Digital nomads have changed the concept of work as we know it.
Most would credit Steve Roberts as the spark that literally started the digital diaspora in 1983, traveling across the US with his “computerized recumbent bicycle” while keeping a full-time writing career.
Twenty years later, with access to cheaper hardware, the launch of websites like Elance and Paypal, and guidance from early adapters like Tim Ferris through his book “The Four Hour Work Week” resulted to easier transactions for freelancers and clients alike.
The rest, as they say, is history.
Working remotely does come with its sweet rewards. As a wife and mother, working from home gives me the luxury of seeing my kid’s milestones while also giving me fulfilment as a professional.
- Learning opportunities – The mentorship I’ve gotten while working with extremely talented clients who give me direction and feedback about what I need to improve on have been indispensable. Collaborating with different professionals online has also exposed me to possibilities and ideas I would have never thought of myself.
- Location independence and mobility – Working remotely enables you to check out different places to work. Co-working spaces are also on the rise.
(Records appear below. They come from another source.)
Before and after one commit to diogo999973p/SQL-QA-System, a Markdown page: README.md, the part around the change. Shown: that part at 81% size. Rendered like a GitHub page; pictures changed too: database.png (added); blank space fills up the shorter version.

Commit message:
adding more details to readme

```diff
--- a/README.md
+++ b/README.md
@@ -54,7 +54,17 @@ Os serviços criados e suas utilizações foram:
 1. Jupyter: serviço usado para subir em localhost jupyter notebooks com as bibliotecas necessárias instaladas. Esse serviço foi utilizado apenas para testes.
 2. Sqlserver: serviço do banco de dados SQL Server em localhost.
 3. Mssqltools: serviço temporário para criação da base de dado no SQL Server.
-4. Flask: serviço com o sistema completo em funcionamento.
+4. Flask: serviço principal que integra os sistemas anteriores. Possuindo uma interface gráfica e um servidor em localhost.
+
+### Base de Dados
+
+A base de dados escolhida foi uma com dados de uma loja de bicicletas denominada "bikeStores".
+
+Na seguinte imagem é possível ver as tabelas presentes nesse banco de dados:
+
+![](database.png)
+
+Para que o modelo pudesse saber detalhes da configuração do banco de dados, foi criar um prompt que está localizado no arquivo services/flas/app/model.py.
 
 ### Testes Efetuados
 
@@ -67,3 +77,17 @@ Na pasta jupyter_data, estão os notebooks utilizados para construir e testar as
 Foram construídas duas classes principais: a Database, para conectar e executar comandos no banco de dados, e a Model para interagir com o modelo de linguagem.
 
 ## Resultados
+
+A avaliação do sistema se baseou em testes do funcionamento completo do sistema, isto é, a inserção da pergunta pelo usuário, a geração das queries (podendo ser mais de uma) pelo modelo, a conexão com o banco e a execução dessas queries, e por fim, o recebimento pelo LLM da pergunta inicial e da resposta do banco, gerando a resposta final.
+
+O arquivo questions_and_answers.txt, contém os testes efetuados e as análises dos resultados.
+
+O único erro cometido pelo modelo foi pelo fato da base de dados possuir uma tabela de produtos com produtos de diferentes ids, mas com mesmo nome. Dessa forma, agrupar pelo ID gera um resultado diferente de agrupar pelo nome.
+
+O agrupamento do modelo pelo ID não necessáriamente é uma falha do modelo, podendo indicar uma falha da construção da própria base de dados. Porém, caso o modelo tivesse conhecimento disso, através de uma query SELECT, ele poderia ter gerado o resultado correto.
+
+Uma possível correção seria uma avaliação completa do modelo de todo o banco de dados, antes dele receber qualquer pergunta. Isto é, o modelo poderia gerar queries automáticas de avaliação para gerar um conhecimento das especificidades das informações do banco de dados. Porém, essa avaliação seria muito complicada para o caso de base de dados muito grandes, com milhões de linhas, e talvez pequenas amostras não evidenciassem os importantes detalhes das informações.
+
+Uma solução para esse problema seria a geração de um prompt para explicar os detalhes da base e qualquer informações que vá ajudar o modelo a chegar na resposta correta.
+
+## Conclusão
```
Smartphones and mobile apps also enable you to keep in touch and update tasks while on the go. As long as there’s a stable internet connection and a power source, you’re ready to go.
- Schedule flexibility – The difference between working in the office from 9-5 and working at home is the schedule flexibility. Working remotely enables you to rearrange your priorities and schedule activities that could help you improve yourself and your family life.
- No more traffic blues – Ah, the dreaded commute. In just five years, traffic conditions have worsened, not to mention the weather conditions that also make the road unpredictable. Being a digital nomad removes the stress of commute, and adds up to three hours to your schedule so you could do better things, like sleep.
- Becoming a Self-starter – Managing your time, setting up deadlines and determining your priorities can help make you a self-starter.
While working remotely sounds like a walk in the park, it is definitely a far cry from it. Here are some of the issues we encounter that make working remotely a lot less fun.
- Distractions – I’ve been working as a freelancer for two years now, and it also took a while for my family to understand that working from home is STILL work. Plus having a toddler to take care of can cause mistakes, and I’ve made a lot. Setting schedules and creating rules at home did the trick, and now I’m able to manage my work better.
- Unstable internet connection – Being dependent on stable internet connection, I lose my mind when my ISP goes bonkers. Just recently, a cable was accidentally cut in our area, causing us to lose our phone lines for almost a week now. So now, I’ve been running around looking for coffee shops and places to crash while bickering with the phone company to get our connection up and running.
- Procrastination – Despite research claims that procrastination is good for creativity, it still is putting off things that need to be done. Finishing tasks on time builds character, and it helps to think that bills need to get paid, so you gotta work, work, work.
- Social media woes – It’s easy to lose focus with time-wasting websites like Facebook. Good thing though, there are apps like StayFocusd to keep you from browsing endlessly.
- Client relationships and haggling for fees – Negotiating for your rate can be intimidating, especially if you’re just starting out your freelancing career. It helps to assess your skills fairly in order to haggle for fair pay. At the end of the day, it’s still all about the Benjamins.
While digital nomads enjoy the freedom from the confined workspaces of traditional offices, it might not be everyone’s cup of tea. As for me, it’s been an amazing journey so far. I am blessed to be a part of a team that encourages learning and growth and also believes in me and the things that I can do. I wouldn’t want to be anywhere else.